I opened the clam-like cartridge access to my printer (d125xi), and looked for a battery. At first I didn't see it, but I was determined. Finally, I saw it. On the left inside, near the front of the machine, was a small button-type battery, held in place by a spring clip.
First, I disconnected the power and the printer cable, just to be sure. Then, I reached inside and carefully removed the battery. I waited for about an hour, and then reinserted the battery and plugged everything back in. Viola! I was able to make a copy. Tried printing-- that worked too.
I'm certain now that if I'd known this trick a few months ago, I could have saved the money I had to spend on a printhead too.
Here are a few photos which will help you find the battery on a d125xi. Other models may or may not have a battery, and its location may be different. Your mileage may vary.
The battery is difficult to reach, and the spring clip is pretty strong-- it wasn't easy for me to remove it.
Notice the small white plug with the black/red wires coming out. It's reasonable to assume that one could cut the red wire, and install an on/off (SPST) switch in the front panel, to accomplish the same effect. If I have enough problems with this printer, that's just what I'll do.
Another good reason for installing the switch is that the printer has an "out of ink" indicator. This only works once with each cartridge. HP has provided a method to turn this feature off, but when you do you risk ruining the printhead if you let the cartride run out of ink after a refill. If you reset the printer by removing power from the battery after a refill, the printer will believe it has a new cartridge, and the "out of ink" indicator will work indefinitely.
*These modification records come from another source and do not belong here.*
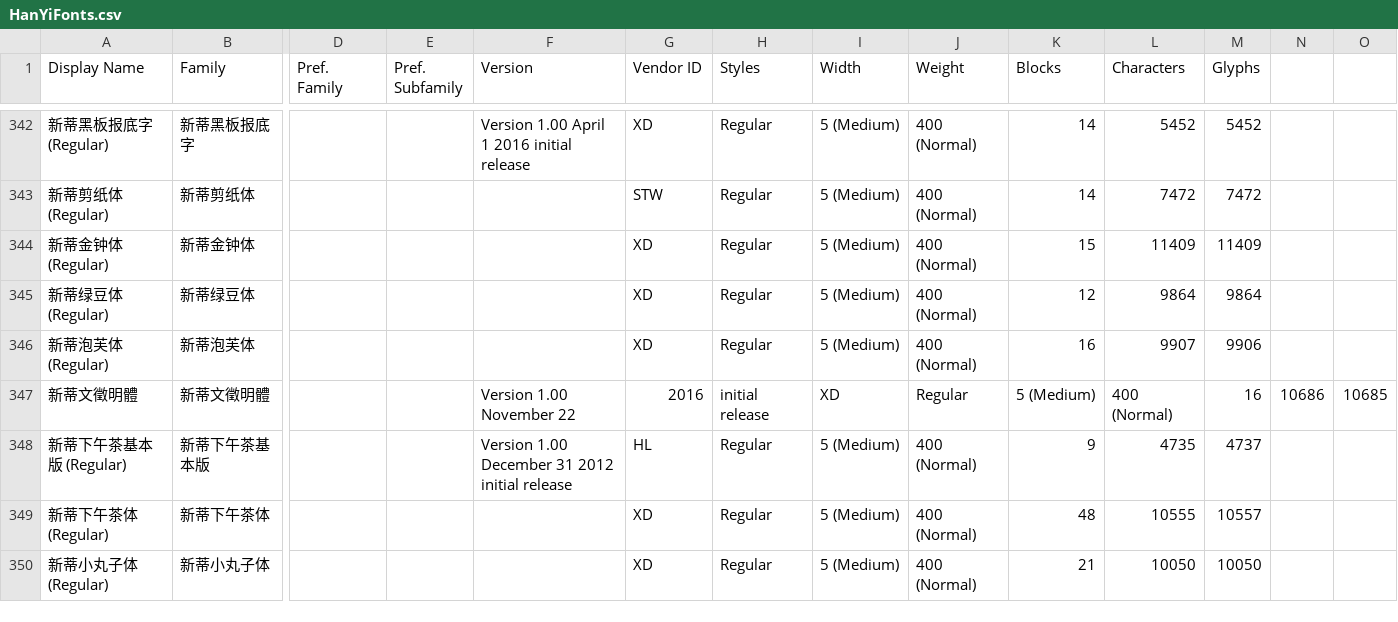
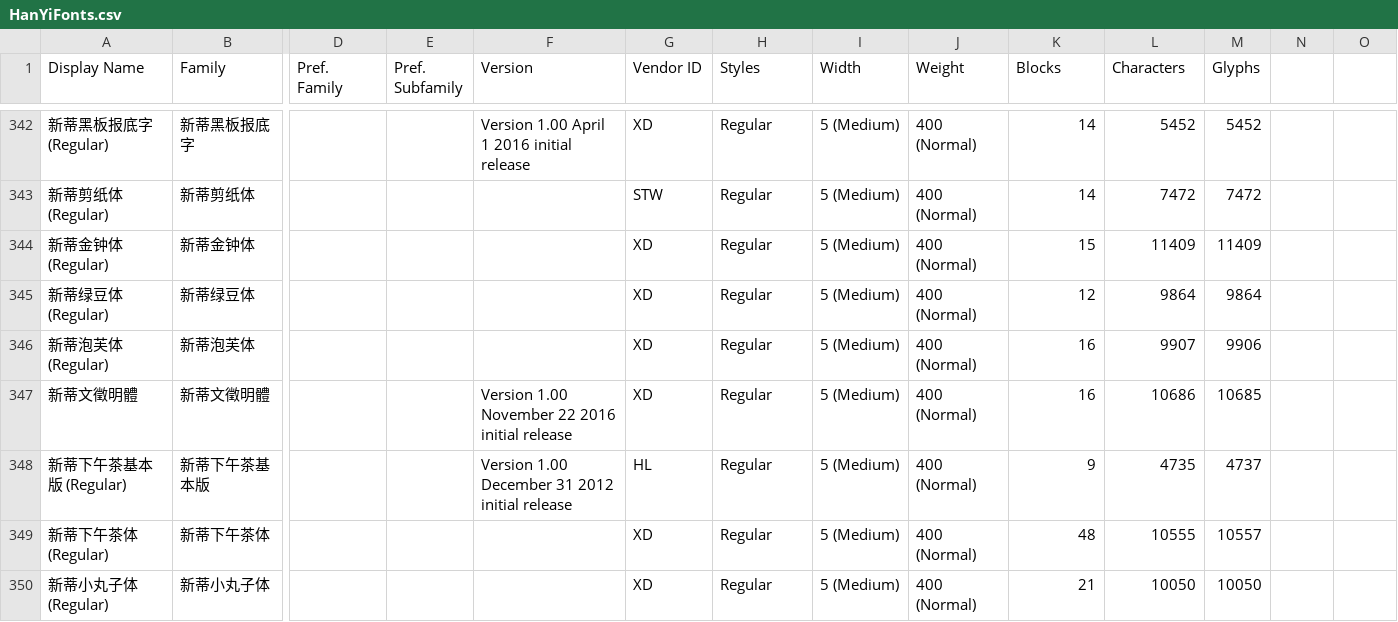
Before and after one commit to font-development/HanYiFonts, a CSV file: HanYiFonts.csv, drawn as a sheet; only a part is shown, gaps mark what is left out; the diff names each change by its address in the sheet, - before the commit and + after, or states it on an @@ line.

Commit message:
correct columns

```diff
--- a/HanYiFonts.csv
+++ b/HanYiFonts.csv
-F347 (Version): Version 1.00 November 22
+F347 (Version): Version 1.00 November 22 2016 initial release
-G347 (Vendor ID): 2016
+G347 (Vendor ID): XD
-H347 (Styles): initial release
+H347 (Styles): Regular
-I347 (Width): XD
+I347 (Width): 5 (Medium)
-J347 (Weight): Regular
+J347 (Weight): 400 (Normal)
-K347 (Blocks): 5 (Medium)
+K347 (Blocks): 16
-L347 (Characters): 400 (Normal)
+L347 (Characters): 10686
-M347 (Glyphs): 16
+M347 (Glyphs): 10685
-N347: 10686
+N347: (empty)
-O347: 10685
+O347: (empty)
```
(Isaiah 33:22) For the Lord is our judge, the Lord is our lawgiver, the Lord is our king; he will save us.